Clontarf identifies plays on exploration block offshore Equatorial Guinea
The concession extends more than 5,056 square kilometres (1,952 square miles) of undrilled deepwater acreage with various play types. Clontarf’s focus will be on developing large structural and/or stratigraphic trap targets.
The main amplitude anomaly trend is around 220 square kilometres (85 square miles), and approaches that have worked in nearby offshore provinces could also pay off, particularly in ‘mid-Cretaceous intervals’ aged between 94 million years and 72 million years: across block 18 these appear to feature meandering sand deposits.
Initial seismic interpretation suggests a prime play could be confined turbidite channels and distal fans sealed by up-dip pinch-outs, similar to play types elsewhere on the ‘Atlantic Transform Margin’ in Cretaceous sands.
Water depths on the block are roughly 1,800 metres (5,905 feet), but the company points out that drilling costs since 2014 have come down by around 70%, and conditions are relatively benign compared to areas of comparable depth further away from the Equator.
In Ghana, the new NPP government is reviewing historic petroleum agreements, with a stated focus on encouraging early development.
The Ghanaian Ministry of Energy and the Ghanaian National Petroleum Commission are considering the current re-application by Pan Andean Resources Ltd (30% Petrel, 60% Clontarf, 10% local interests) over a licence block in the prospective offshore Tano basin.

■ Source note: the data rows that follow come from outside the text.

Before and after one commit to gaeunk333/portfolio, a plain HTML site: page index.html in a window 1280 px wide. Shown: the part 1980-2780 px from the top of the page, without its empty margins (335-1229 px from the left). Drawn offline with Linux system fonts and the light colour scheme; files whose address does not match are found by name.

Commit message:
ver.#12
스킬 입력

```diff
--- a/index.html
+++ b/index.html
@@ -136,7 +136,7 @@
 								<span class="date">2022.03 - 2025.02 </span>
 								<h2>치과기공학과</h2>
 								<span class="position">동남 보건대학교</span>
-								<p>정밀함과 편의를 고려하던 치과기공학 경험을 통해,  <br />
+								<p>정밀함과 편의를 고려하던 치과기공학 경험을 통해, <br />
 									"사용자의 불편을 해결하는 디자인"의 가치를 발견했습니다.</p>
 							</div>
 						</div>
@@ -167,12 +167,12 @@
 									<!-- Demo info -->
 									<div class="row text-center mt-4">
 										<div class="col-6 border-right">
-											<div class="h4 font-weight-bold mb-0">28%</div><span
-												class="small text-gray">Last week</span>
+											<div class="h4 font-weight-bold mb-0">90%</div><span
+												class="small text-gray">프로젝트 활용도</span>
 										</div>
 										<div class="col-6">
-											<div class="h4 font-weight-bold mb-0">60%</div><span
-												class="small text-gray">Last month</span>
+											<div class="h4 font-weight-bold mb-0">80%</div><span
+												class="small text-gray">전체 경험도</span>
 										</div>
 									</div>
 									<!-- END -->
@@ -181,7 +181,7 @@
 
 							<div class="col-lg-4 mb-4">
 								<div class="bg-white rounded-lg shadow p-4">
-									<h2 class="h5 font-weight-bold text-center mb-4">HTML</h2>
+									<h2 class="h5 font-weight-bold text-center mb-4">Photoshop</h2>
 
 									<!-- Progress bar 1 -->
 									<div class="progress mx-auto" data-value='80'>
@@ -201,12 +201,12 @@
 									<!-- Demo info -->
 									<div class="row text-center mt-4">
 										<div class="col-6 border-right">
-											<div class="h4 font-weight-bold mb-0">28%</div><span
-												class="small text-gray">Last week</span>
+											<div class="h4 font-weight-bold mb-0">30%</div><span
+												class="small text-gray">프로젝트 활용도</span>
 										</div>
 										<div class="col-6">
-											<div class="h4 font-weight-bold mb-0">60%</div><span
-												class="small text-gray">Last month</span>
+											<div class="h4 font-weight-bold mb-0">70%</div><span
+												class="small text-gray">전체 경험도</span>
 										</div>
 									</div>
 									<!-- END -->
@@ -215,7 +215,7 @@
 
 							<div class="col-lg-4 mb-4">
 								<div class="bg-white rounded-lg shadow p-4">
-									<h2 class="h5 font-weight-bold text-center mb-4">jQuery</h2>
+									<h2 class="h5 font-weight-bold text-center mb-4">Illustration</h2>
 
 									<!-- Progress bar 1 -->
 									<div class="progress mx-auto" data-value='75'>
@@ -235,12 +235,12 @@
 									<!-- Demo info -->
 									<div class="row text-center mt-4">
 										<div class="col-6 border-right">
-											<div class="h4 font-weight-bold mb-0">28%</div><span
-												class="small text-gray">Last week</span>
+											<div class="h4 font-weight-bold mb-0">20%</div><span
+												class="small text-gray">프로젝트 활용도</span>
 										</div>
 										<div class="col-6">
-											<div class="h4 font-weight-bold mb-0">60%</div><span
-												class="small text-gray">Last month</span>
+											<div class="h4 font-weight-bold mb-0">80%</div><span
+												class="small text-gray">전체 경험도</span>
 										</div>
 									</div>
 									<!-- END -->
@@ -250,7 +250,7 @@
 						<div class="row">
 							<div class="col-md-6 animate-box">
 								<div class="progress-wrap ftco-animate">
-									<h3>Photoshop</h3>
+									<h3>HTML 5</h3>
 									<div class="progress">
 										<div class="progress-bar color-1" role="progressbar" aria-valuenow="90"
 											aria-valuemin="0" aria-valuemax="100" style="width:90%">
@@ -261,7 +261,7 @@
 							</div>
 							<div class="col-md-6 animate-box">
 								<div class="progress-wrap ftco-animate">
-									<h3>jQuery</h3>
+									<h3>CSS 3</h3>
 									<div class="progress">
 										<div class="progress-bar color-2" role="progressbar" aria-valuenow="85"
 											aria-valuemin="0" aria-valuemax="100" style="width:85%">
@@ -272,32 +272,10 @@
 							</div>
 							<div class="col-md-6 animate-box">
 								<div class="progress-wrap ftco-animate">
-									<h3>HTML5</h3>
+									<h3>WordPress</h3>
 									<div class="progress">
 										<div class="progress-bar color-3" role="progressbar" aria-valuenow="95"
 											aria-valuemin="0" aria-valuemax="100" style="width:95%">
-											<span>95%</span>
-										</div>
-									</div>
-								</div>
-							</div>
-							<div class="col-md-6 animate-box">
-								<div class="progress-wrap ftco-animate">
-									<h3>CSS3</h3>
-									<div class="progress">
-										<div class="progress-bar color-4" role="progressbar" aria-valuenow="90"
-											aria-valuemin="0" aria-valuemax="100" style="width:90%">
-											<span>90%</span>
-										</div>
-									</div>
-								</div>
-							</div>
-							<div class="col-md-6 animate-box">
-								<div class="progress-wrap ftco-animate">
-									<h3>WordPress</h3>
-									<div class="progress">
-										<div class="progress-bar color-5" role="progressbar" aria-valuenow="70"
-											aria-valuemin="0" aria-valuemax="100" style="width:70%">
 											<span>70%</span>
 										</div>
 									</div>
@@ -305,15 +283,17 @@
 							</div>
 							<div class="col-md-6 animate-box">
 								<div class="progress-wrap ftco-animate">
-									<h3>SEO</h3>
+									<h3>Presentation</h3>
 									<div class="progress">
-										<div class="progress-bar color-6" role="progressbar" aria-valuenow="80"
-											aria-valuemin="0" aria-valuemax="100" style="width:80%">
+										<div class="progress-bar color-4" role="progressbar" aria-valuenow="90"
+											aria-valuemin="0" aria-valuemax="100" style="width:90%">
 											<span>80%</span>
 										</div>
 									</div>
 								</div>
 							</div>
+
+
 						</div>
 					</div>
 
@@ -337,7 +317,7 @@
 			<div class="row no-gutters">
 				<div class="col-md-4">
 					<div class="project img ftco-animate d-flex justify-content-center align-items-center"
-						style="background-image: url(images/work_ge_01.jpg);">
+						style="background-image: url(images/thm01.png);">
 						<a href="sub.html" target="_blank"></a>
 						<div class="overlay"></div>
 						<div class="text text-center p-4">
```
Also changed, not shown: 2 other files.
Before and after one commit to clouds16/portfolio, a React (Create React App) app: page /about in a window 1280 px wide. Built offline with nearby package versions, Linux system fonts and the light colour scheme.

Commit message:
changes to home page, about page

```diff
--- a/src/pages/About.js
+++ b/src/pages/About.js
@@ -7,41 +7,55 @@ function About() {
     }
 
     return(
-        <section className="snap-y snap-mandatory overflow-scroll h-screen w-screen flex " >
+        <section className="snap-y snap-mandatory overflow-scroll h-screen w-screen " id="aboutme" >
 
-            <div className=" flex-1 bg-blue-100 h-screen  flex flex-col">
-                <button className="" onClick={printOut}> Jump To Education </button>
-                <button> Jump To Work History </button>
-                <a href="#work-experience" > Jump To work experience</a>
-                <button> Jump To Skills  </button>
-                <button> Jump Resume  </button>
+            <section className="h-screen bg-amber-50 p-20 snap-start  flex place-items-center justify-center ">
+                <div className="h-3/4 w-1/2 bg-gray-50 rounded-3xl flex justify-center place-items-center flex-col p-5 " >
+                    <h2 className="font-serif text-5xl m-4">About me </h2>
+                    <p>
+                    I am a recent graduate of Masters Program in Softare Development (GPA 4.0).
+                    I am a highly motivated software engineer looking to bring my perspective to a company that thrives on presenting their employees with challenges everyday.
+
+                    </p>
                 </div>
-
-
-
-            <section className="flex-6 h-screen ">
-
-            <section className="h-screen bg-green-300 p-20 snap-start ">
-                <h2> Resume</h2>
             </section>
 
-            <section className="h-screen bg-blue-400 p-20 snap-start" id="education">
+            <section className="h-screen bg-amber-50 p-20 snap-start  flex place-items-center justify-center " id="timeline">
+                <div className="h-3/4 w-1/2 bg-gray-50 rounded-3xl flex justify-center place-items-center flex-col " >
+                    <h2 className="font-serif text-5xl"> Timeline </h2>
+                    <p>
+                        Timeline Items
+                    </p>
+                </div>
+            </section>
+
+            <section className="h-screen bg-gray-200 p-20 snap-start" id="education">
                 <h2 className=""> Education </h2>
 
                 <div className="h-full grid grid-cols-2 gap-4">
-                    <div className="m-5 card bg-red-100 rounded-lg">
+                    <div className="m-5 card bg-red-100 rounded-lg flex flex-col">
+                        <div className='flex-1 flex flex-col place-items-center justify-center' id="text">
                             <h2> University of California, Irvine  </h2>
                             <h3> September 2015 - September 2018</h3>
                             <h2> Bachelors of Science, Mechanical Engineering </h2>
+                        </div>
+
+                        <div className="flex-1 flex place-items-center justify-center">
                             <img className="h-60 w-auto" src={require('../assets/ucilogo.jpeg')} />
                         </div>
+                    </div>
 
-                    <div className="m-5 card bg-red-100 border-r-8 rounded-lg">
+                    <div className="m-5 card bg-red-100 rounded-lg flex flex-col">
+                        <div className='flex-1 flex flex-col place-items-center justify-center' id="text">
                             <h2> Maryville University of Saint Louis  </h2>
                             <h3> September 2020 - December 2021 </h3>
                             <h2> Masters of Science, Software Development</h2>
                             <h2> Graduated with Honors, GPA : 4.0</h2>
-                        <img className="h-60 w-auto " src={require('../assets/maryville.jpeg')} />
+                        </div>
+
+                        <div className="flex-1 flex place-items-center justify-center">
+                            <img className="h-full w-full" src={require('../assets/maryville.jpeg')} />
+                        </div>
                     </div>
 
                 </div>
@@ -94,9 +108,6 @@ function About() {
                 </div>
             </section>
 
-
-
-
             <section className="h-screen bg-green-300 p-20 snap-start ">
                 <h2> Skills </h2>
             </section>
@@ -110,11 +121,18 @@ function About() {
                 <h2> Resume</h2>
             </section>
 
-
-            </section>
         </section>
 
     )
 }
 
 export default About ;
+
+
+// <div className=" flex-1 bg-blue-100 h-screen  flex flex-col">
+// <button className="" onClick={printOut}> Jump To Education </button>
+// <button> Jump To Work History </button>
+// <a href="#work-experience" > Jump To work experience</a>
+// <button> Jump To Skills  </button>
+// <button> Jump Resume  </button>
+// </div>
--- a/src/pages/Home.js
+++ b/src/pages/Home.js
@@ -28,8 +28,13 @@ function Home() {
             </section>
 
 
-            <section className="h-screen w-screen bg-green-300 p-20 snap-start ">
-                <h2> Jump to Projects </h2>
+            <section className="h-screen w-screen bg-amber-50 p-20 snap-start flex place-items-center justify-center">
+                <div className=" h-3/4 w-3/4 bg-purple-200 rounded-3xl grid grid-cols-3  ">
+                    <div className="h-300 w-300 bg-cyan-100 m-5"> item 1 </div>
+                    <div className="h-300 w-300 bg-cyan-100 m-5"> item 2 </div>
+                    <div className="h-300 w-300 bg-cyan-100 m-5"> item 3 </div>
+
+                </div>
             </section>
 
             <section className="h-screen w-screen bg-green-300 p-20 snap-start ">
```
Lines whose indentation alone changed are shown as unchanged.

Clontarf’s preference is to stick where possible to terms of the existing signed petroleum agreement, with fine-tuning where necessary.